Records supplied:
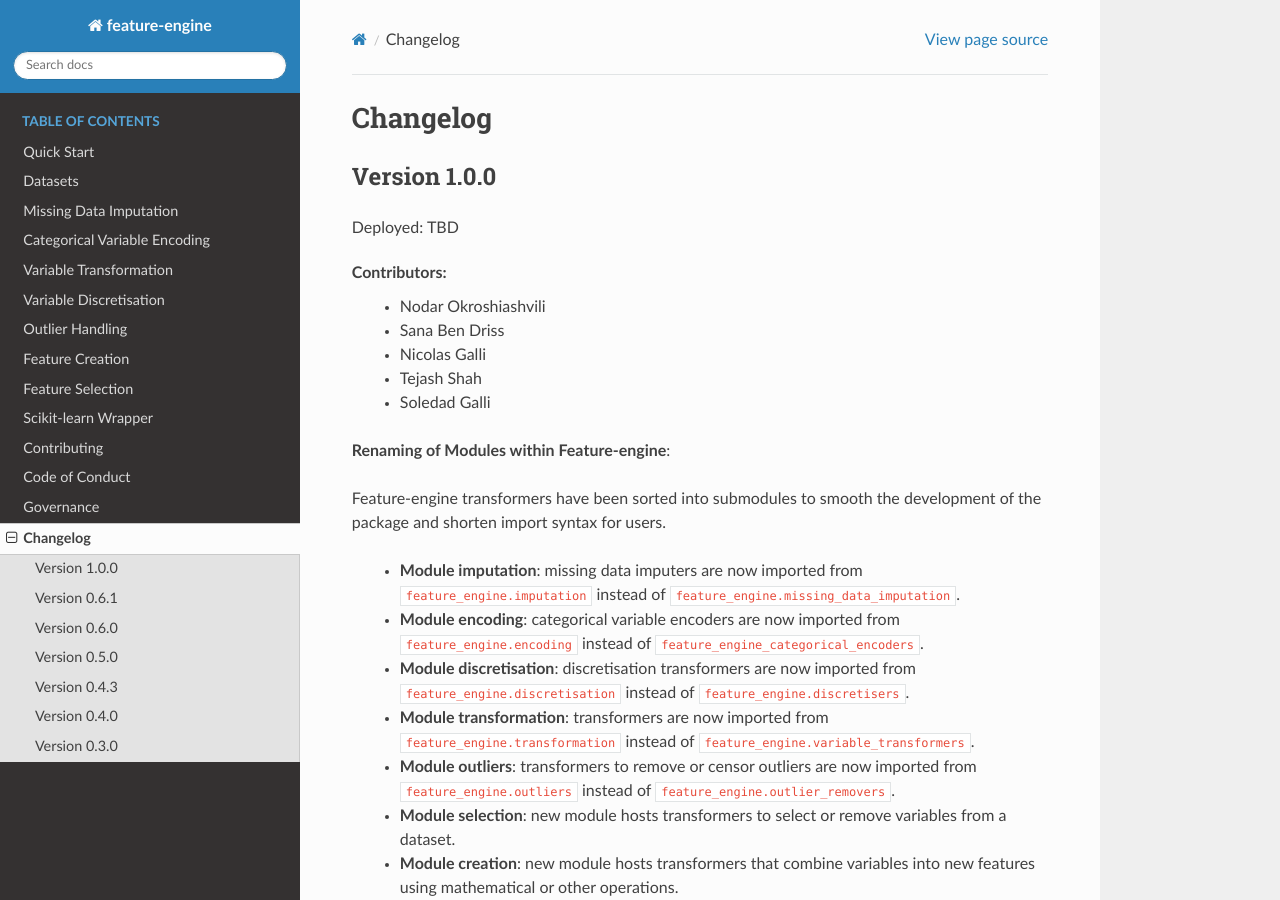
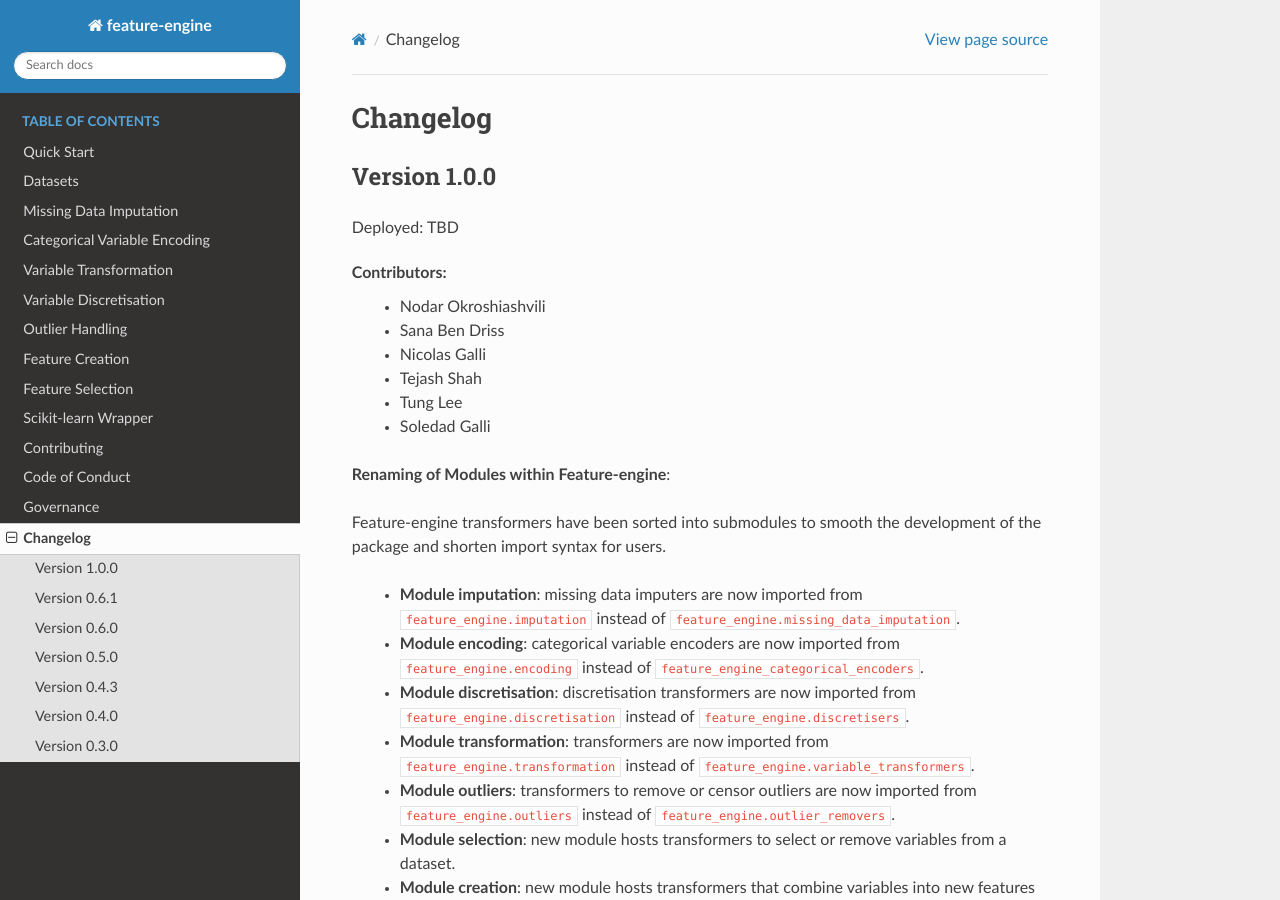
Before and after one commit to feature-engine/feature_engine, a Sphinx documentation site: the page built from docs/changelog.rst, in a window 1280 px wide and 900 px high. Built offline with Sphinx 7.4.7 and the Read the Docs theme 2.0.0, drawn with Linux system fonts in a browser that asks for light colours; the version number could not be read and is left out.

Commit message:
add contributor to changelog

```diff
--- a/docs/changelog.rst
+++ b/docs/changelog.rst
@@ -12,6 +12,7 @@
     - Sana Ben Driss
     - Nicolas Galli
     - Tejash Shah
+    - Tung Lee
     - Soledad Galli
 
 
```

Task prompt:
Print out every record above exactly as given. Do not include the pictures.

Result of this exercise:
Before and after one commit to feature-engine/feature_engine, a Sphinx documentation site: the page built from docs/changelog.rst, in a window 1280 px wide and 900 px high. Built offline with Sphinx 7.4.7 and the Read the Docs theme 2.0.0, drawn with Linux system fonts in a browser that asks for light colours; the version number could not be read and is left out.

Commit message:
add contributor to changelog

```diff
--- a/docs/changelog.rst
+++ b/docs/changelog.rst
@@ -12,6 +12,7 @@
     - Sana Ben Driss
     - Nicolas Galli
     - Tejash Shah
+    - Tung Lee
     - Soledad Galli
 
 
```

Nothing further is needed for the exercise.